The portion of the exhibit on display inside the Colosseum focuses on the great fire of 64 C.E. and Nero's Golden House.  There is a certain, rich irony in this.  Nero began construction on a vast, palatial complex, the Domus Aurea, stretching from the Palatine to the Esquiline, making use of land cleared by the fire of 64.  The project was not popular and the biographer Suetonius (ca. 70-130 C.E.), in his Life of Nero, reports that the saying "Rome will become a house..." (Roma fiet domus) was popular in verse and graffiti at the time.  At the heart of the palace was a great park, with wild and domesticated animals; vineyards, fields and forests; and a lake, like a sea, surrounded by Disneyland-like, miniature cities.  It was here that the Flavian emperors built their amphitheater, supplanting Nero's private, luxury palace with a venue for public entertainment and largess. 

The poet Martial (ca. 38/41-103 C.E.) composed a series of epigrams, the Liber Spectaculorum, commemorating the building and inauguration of the Amphitheatrum Flavianum.  In his first three epigrams, Martial emphasizes the grandeur of the amphitheater on a global scale; it is greater than Egypt's pyramids, Halicarnassus' Mausoleum and Babylon's gardens. In his second poem, Martial especially contrasts the Flavian's amphitheater with Nero's Golden House:

Hic ubi sidereus propius uidet astra colossus
     et crescunt media pegmata celsa uia,
inuidiosa feri radiabant atria regis
     unaque iam tota stabat in urbe domus;
hic ubi conspicui uenerabilis Amphitheatri
     erigitur moles, stagna Neronis erant;...
Reddita Roma sibi est et sunt te preside, Caesar,
     deliciae populi, quae fuerant domini.
- Excerpted from The Latin Library 
"Here where the starry colossus sees the constellations close at hand and a lofty framework rises in the middle of the road, the hated halls of a cruel king used to gleam and in the whole city there was only one house standing.  Here where the awesome bulk of the amphitheatre soars before our eyes, once lay Nero's pools....Rome has been restored to herself, and with you in charge Caesar, what used to be the pleasure of a master is now the pleasure of the people."
- Kathleen Coleman's translation, Martial: Liber Spectaculorum, Oxford University Press, 2006

So the Flavians are not just trumping Nero's gargantuan  palace, but they are trumping every major monument in the world.  And they are reclaiming Rome for the Romans. 

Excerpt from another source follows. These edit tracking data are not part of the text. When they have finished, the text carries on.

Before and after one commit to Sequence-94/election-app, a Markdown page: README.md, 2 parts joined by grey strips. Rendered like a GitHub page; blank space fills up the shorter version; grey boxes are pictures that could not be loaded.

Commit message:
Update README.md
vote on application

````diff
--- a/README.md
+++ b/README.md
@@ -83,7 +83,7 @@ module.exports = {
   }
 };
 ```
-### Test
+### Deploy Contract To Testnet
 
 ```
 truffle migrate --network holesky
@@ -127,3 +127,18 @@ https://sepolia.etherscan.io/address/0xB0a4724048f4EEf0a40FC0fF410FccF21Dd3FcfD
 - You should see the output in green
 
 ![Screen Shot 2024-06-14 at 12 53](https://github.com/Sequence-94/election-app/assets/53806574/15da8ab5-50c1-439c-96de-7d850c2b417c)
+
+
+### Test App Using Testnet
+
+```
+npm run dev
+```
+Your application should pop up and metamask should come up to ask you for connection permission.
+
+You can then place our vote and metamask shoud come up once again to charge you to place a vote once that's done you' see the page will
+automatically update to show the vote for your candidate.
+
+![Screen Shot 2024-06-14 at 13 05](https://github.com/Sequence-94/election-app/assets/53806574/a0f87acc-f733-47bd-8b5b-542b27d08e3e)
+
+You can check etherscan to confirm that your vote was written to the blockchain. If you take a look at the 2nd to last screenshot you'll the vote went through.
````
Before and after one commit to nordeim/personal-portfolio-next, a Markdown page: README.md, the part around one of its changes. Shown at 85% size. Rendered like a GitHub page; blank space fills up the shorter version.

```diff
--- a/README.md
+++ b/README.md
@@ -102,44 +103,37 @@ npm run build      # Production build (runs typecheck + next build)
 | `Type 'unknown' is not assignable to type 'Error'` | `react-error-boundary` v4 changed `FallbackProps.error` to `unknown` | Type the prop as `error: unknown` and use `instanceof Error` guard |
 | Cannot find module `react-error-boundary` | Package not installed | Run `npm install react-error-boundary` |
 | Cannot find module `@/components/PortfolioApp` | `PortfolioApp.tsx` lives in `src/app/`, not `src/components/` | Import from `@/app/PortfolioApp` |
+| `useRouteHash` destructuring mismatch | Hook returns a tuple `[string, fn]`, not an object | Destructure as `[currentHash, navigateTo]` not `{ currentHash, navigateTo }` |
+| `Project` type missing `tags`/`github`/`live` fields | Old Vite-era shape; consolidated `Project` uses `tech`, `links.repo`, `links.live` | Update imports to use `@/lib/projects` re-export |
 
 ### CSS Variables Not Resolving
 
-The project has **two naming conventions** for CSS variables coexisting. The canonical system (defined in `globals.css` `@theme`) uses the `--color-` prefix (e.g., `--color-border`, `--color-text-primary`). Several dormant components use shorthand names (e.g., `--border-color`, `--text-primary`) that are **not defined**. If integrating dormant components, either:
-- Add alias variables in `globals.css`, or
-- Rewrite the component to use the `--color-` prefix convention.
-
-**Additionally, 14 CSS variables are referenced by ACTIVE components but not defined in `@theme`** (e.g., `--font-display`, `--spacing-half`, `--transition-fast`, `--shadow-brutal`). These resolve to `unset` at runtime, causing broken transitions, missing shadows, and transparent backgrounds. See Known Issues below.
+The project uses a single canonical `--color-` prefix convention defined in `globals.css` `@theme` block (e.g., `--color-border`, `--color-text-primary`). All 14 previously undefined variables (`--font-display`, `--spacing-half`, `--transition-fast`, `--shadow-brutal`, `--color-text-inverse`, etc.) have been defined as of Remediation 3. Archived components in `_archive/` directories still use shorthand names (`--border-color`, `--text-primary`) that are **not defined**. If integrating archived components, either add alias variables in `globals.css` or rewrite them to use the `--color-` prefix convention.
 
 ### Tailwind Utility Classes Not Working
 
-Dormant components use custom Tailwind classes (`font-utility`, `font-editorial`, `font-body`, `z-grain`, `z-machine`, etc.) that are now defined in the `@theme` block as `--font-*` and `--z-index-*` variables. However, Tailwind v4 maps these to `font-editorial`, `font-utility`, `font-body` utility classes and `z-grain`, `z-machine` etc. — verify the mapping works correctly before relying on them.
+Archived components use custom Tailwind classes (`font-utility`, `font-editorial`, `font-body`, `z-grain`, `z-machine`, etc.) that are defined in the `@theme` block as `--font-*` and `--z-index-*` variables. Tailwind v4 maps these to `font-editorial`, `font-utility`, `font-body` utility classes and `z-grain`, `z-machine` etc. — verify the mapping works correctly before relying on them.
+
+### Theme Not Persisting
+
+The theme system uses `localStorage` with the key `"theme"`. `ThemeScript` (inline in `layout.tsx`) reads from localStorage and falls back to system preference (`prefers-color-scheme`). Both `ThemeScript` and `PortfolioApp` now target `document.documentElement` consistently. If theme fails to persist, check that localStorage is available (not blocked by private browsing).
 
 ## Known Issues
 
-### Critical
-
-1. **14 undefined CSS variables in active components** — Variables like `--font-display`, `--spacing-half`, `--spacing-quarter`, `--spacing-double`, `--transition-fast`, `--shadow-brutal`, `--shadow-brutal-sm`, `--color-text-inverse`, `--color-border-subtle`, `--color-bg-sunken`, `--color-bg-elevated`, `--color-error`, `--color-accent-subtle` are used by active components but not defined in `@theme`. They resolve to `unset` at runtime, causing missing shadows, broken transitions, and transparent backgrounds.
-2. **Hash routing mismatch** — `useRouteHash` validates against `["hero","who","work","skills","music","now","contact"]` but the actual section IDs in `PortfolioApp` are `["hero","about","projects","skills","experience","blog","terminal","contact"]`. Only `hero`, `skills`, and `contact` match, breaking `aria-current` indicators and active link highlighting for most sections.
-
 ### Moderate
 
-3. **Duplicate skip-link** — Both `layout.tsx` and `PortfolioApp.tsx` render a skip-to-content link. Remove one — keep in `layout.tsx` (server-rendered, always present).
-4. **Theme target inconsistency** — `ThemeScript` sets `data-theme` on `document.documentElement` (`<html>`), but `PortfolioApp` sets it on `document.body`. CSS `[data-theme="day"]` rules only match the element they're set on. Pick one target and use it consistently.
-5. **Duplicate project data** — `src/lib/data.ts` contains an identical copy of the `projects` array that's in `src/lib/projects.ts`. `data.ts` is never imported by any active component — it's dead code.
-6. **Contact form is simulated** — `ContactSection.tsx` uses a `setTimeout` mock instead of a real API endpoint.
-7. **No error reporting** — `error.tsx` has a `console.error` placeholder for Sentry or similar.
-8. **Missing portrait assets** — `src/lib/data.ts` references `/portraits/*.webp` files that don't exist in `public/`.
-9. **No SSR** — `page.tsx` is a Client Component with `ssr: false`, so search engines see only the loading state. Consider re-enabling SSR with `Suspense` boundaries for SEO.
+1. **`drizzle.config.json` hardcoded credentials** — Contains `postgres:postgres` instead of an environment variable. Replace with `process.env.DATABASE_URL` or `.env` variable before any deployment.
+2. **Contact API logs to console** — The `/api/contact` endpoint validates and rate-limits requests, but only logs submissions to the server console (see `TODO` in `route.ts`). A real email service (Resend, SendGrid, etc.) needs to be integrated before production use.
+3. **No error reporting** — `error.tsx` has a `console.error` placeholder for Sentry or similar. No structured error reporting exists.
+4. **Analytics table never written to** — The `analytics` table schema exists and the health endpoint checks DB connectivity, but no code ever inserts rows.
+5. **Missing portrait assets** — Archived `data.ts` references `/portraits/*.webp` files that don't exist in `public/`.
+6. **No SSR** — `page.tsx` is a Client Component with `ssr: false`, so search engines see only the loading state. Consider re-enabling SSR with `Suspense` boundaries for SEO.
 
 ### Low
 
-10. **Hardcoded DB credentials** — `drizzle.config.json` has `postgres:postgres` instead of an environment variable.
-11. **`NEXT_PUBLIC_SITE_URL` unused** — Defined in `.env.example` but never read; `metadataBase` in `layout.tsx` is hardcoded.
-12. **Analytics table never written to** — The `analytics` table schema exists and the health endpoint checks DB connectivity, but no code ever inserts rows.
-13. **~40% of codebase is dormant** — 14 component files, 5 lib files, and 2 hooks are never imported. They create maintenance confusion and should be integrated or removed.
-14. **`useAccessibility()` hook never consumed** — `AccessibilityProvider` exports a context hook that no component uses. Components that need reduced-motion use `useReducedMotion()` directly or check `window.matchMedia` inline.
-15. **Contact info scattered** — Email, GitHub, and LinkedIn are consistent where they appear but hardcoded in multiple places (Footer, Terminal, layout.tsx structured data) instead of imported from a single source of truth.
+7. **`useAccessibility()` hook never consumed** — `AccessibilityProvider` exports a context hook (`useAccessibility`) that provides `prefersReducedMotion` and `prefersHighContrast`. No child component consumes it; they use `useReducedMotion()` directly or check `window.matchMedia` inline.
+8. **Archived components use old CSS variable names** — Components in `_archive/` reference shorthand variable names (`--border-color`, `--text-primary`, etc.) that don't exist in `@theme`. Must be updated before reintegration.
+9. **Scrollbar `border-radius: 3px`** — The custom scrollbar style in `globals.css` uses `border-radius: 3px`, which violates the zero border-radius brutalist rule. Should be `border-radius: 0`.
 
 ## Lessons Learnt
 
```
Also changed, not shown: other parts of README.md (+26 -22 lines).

Now Nero has come home.  I wonder if he would like his new landscaping.  Nero did have a wooden amphitheater built in Rome during his consulship in 57 C.E.; presumably it was built in great haste, as it took only a year to build.  Suetonius also tells us that Nero planned to appear in the arena in the guise of Herakles, fighting a trained lion. 

What would Nero think of the Nerone exhibition? What would the Flavians think now that Nero has been resurrected in their greatest monument? With his name plastered across the arcades, larger than theirs ever was?  Have you seen the exhibit?  What did you think?